Category: iPhone, News

A series of comments from Apple Chief Operating Officer Tim Cook indicate that Apple doesn’t want its products to be “just for the rich” have fueled speculation that the company is interested in offering a cheaper iPhone.

According to Forbes, Bernstein Research analyst Toni Sacconaghi met last week with Cook, Apple Chief Financial Officer Peter Oppenheimer, and Vice President of Online Services Eddy Cue. The analyst came away with the impression that Apple is “likely to develop lower priced offerings” in its handset business.

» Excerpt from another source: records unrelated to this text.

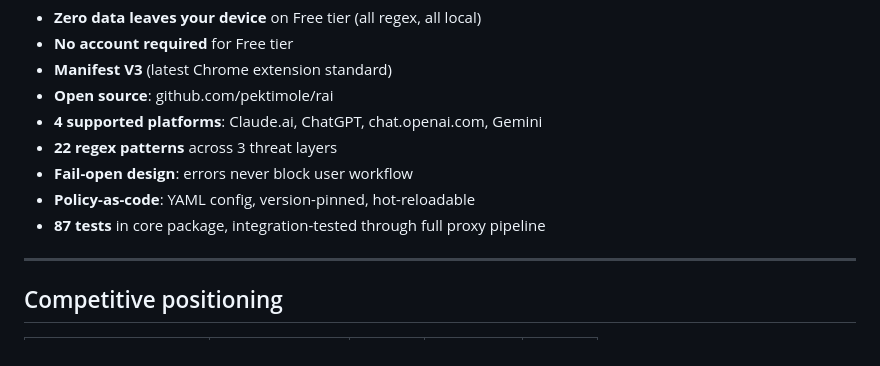
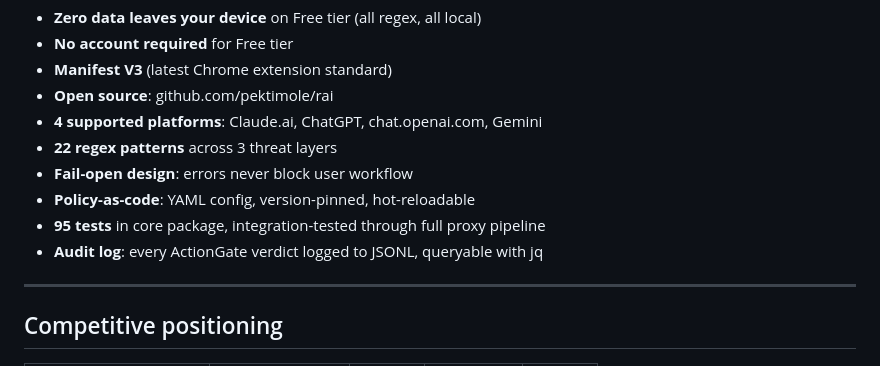
Before and after one commit to pektimole/rai, a Markdown page: docs/lovable-brief.md, the part around one of its changes. Drawn GitHub-style.

```diff
--- a/docs/lovable-brief.md
+++ b/docs/lovable-brief.md
@@ -120,7 +120,8 @@ BYOK (hidden tier): Free extension + user's own Anthropic API key. Not promoted
 - **22 regex patterns** across 3 threat layers
 - **Fail-open design**: errors never block user workflow
 - **Policy-as-code**: YAML config, version-pinned, hot-reloadable
-- **87 tests** in core package, integration-tested through full proxy pipeline
+- **95 tests** in core package, integration-tested through full proxy pipeline
+- **Audit log**: every ActionGate verdict logged to JSONL, queryable with jq
 
 ---
 
```
Also changed, not shown: other parts of docs/lovable-brief.md (+66 -1 lines), docs/actiongate-guide.md (added, +192 -0 lines).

Cook also reportedly said that Apple is planning “clever things” to compete in the prepaid handset market. He also said that Apple is “not ceding any market,” and the company doesn’t want its products to be “just for the rich.”

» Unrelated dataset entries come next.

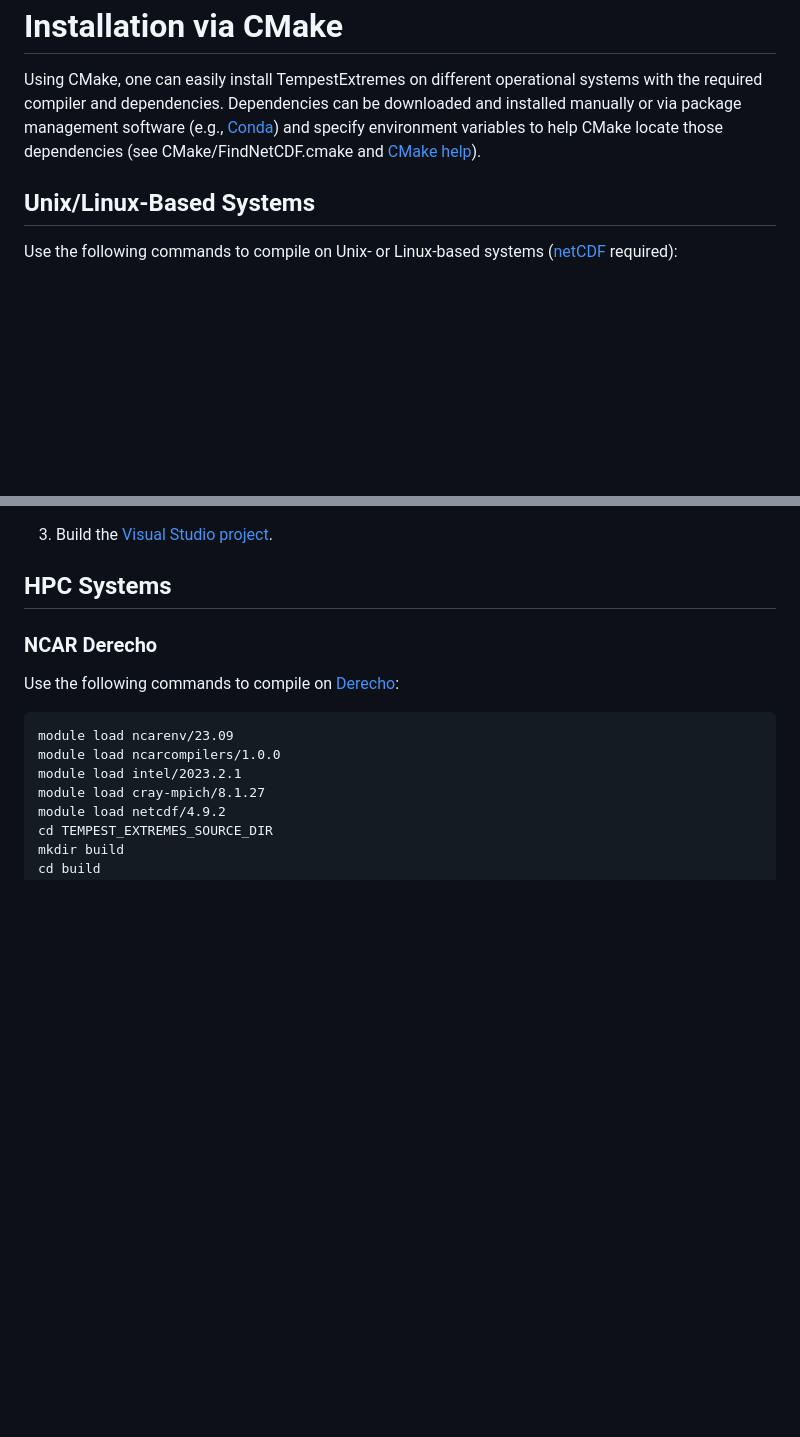
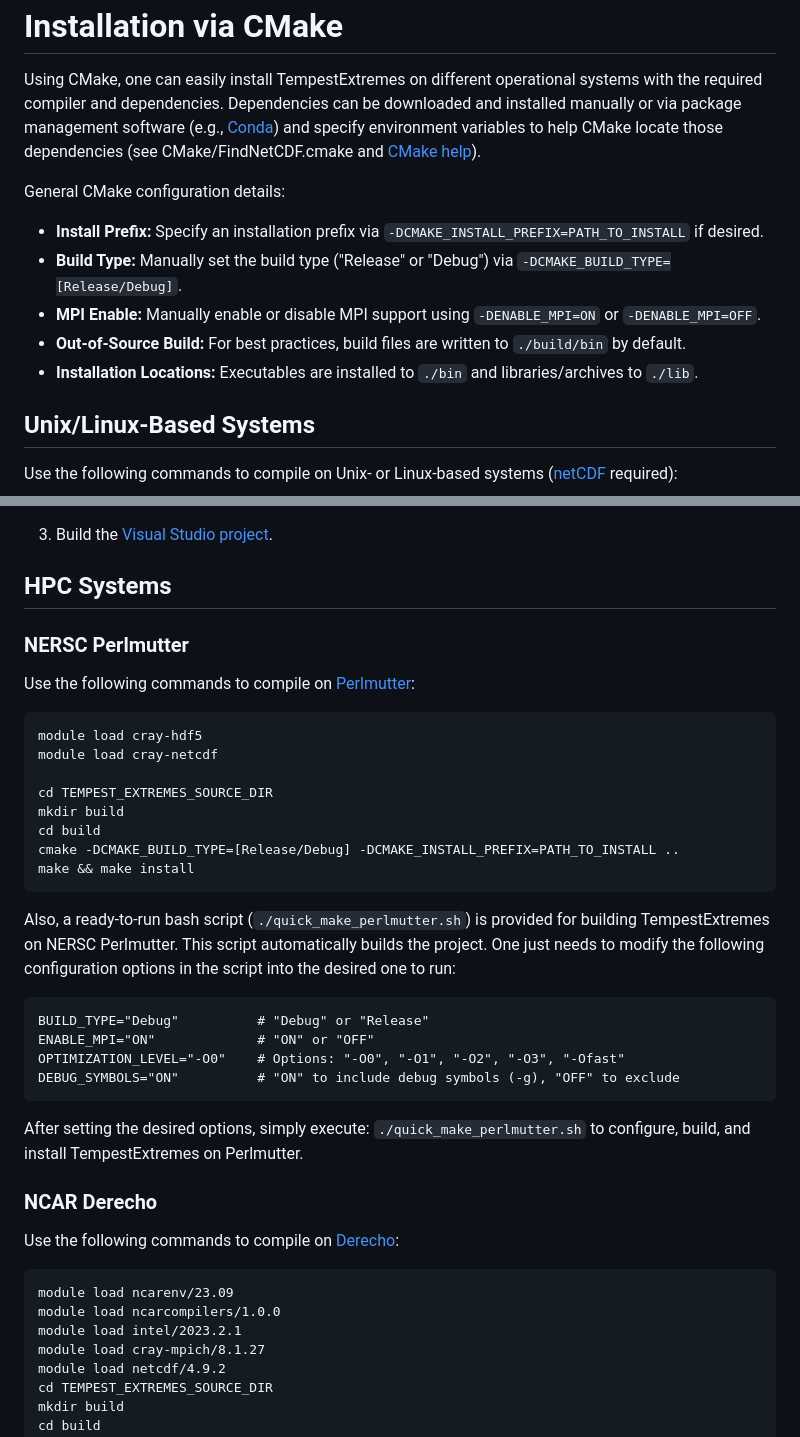
Before and after one commit to ClimateGlobalChange/tempestextremes, a Markdown page: README.md, 2 parts joined by grey strips. GitHub-like rendering; blank space fills up the shorter version.

````diff
--- a/README.md
+++ b/README.md
@@ -48,6 +48,13 @@ Installation via CMake
 =====================
 Using CMake, one can easily install TempestExtremes on different operational systems with the required compiler and dependencies. Dependencies can be downloaded and installed manually or via package management software (e.g., [Conda](https://docs.conda.io)) and specify environment variables to help CMake locate those dependencies (see CMake/FindNetCDF.cmake and [CMake help](https://cmake.org/cmake/help/latest/module/FindMPI.html)).
 
+General CMake configuration details:
+- **Install Prefix:** Specify an installation prefix via `-DCMAKE_INSTALL_PREFIX=PATH_TO_INSTALL` if desired.
+- **Build Type:** Manually set the build type ("Release" or "Debug") via `-DCMAKE_BUILD_TYPE=[Release/Debug]`.
+- **MPI Enable:** Manually enable or disable MPI support using `-DENABLE_MPI=ON` or `-DENABLE_MPI=OFF`.
+- **Out-of-Source Build:** For best practices, build files are written to `./build/bin` by default.
+- **Installation Locations:** Executables are installed to `./bin` and libraries/archives to `./lib`.
+
 ## Unix/Linux-Based Systems
 Use the following commands to compile on Unix- or Linux-based systems ([netCDF](https://downloads.unidata.ucar.edu/netcdf/) required):
 ```
@@ -73,6 +80,30 @@ cmake -G "Visual Studio 17" -DCMAKE_INSTALL_PREFIX=PATH_TO_INSTALL ..
 3. Build the [Visual Studio project](https://learn.microsoft.com/en-us/visualstudio/ide/building-and-cleaning-projects-and-solutions-in-visual-studio).
 
 ## HPC Systems
+
+### NERSC Perlmutter
+Use the following commands to compile on [Perlmutter](https://docs.nersc.gov/systems/perlmutter/running-jobs/):
+```
+module load cray-hdf5
+module load cray-netcdf
+
+cd TEMPEST_EXTREMES_SOURCE_DIR
+mkdir build
+cd build
+cmake -DCMAKE_BUILD_TYPE=[Release/Debug] -DCMAKE_INSTALL_PREFIX=PATH_TO_INSTALL ..
+make && make install
+```
+
+
+Also, a ready-to-run bash script (`./quick_make_perlmutter.sh`) is provided for building TempestExtremes on NERSC Perlmutter. This script automatically builds the project. One just needs to modify the following configuration options in the script into the desired one to run:
+```
+BUILD_TYPE="Debug"          # "Debug" or "Release"
+ENABLE_MPI="ON"             # "ON" or "OFF"
+OPTIMIZATION_LEVEL="-O0"    # Options: "-O0", "-O1", "-O2", "-O3", "-Ofast"
+DEBUG_SYMBOLS="ON"          # "ON" to include debug symbols (-g), "OFF" to exclude
+```
+After setting the desired options, simply execute: `./quick_make_perlmutter.sh` to configure, build, and install TempestExtremes on Perlmutter.
+
 ### NCAR Derecho
 Use the following commands to compile on [Derecho](https://ncar-hpc-docs.readthedocs.io/en/latest/compute-systems/derecho/compiling-code-on-derecho/):
 ```
````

Cook’s comments, and the analyst’s interpretations, come soon after two prominent publications claimed that Apple is working on a new, smaller, US$200 contract-free iPhone that it could sell directly to customers and bypass wireless carrier contracts. Both Bloomberg and The Wall Street Journal said that Apple’s alleged plans were in an effort to compete with Google’s growing Android mobile platform.

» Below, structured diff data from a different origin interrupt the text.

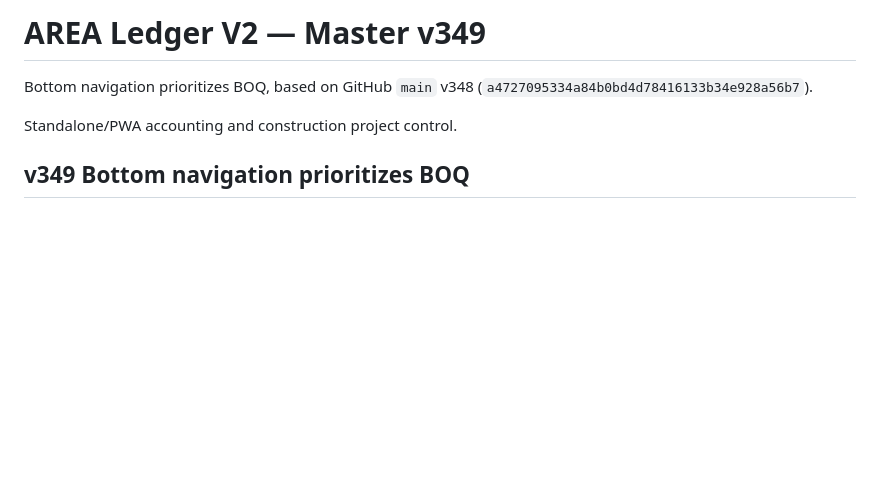
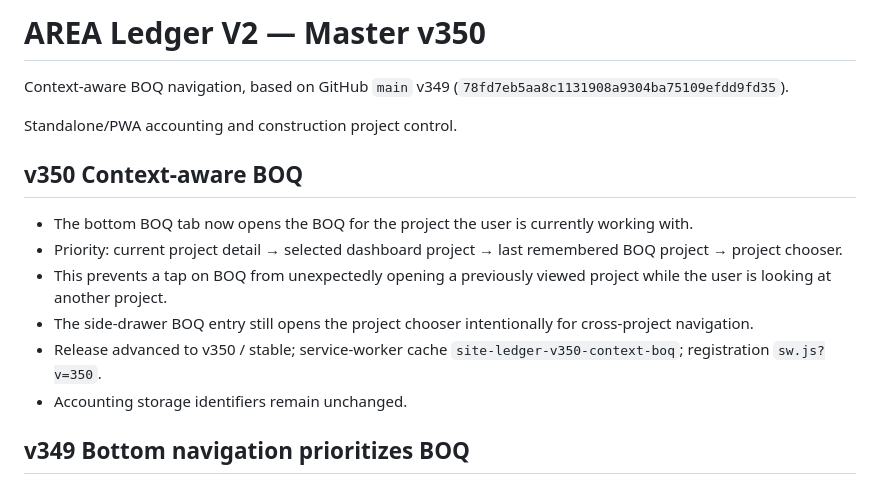
Before and after one commit to jmmeta6767/area-ledger, a Markdown page: README.md, the part around the change. GitHub-like rendering; blank space fills up the shorter version.

Commit message:
v350 context-aware BOQ: README.md

```diff
--- a/README.md
+++ b/README.md
@@ -1,9 +1,18 @@
-# AREA Ledger V2 — Master v349
+# AREA Ledger V2 — Master v350
 
-Bottom navigation prioritizes BOQ, based on GitHub `main` v348
-(`a4727095334a84b0bd4d78416133b34e928a56b7`).
+Context-aware BOQ navigation, based on GitHub `main` v349
+(`78fd7eb5aa8c1131908a9304ba75109efdd9fd35`).
 
 Standalone/PWA accounting and construction project control.
+
+## v350 Context-aware BOQ
+
+- The bottom BOQ tab now opens the BOQ for the project the user is currently working with.
+- Priority: current project detail → selected dashboard project → last remembered BOQ project → project chooser.
+- This prevents a tap on BOQ from unexpectedly opening a previously viewed project while the user is looking at another project.
+- The side-drawer BOQ entry still opens the project chooser intentionally for cross-project navigation.
+- Release advanced to v350 / stable; service-worker cache `site-ledger-v350-context-boq`; registration `sw.js?v=350`.
+- Accounting storage identifiers remain unchanged.
 
 ## v349 Bottom navigation prioritizes BOQ
 
```
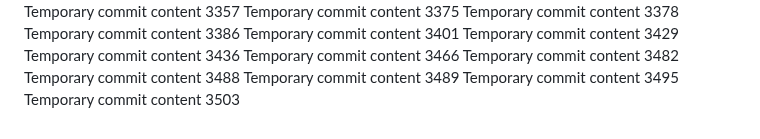
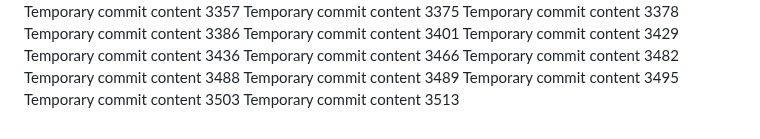
Before and after one commit to andreolf/upgraded-dollop, a Markdown page: report.md, the part around the change. GitHub-like rendering.

```diff
--- a/report.md
+++ b/report.md
@@ -283,3 +283,4 @@ Temporary commit content 3488
 Temporary commit content 3489
 Temporary commit content 3495
 Temporary commit content 3503
+Temporary commit content 3513
```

Going against the tide, The New York Times rebuffed those two reports only days later, and said that Apple is not developing a smaller handset. However, it was reported by the Times that Apple has explored opportunities to create a less expensive iPhone.

In his meeting with Sacconaghi, cook reportedly referred to the iPhone as “the mother of all halos,” as the handset has expanded sales of Apple’s other devices, particularly in emerging markets. Apple has long referred to sales of the iPod — and later iPhone — as having a “halo effect” that drives sales of Macs.

And one emerging market where Apple has found great success in a short period of time is China. Cook reportedly acknowledged that Apple has spent “huge energy” in China, and also noted that it is a “classic prepaid market,” which would be an ideal candidate for a cheaper iPhone.

The company is also said to be looking to expand its carrier partnerships. Oppenheimer said that Apple has 175 carrier partners, while rival Research in Motion, maker of the Blackberry, partners with 550 carriers.

Cook also said he believes the tablet market will eventually be bigger than the PC market, and that competition for tablets will be even more intense than with smartphones. He also hinted that the company has interesting new things in its product pipeline.

Finally, Oppenheimer also said that Apple’s current capital structure is not efficient. He said the company is likely to use its cash to secure supplies of key components, much like the recent secret US$3.9 billion deal Apple recently revealed it made with component suppliers.

Stay tuned for additional details as they become available.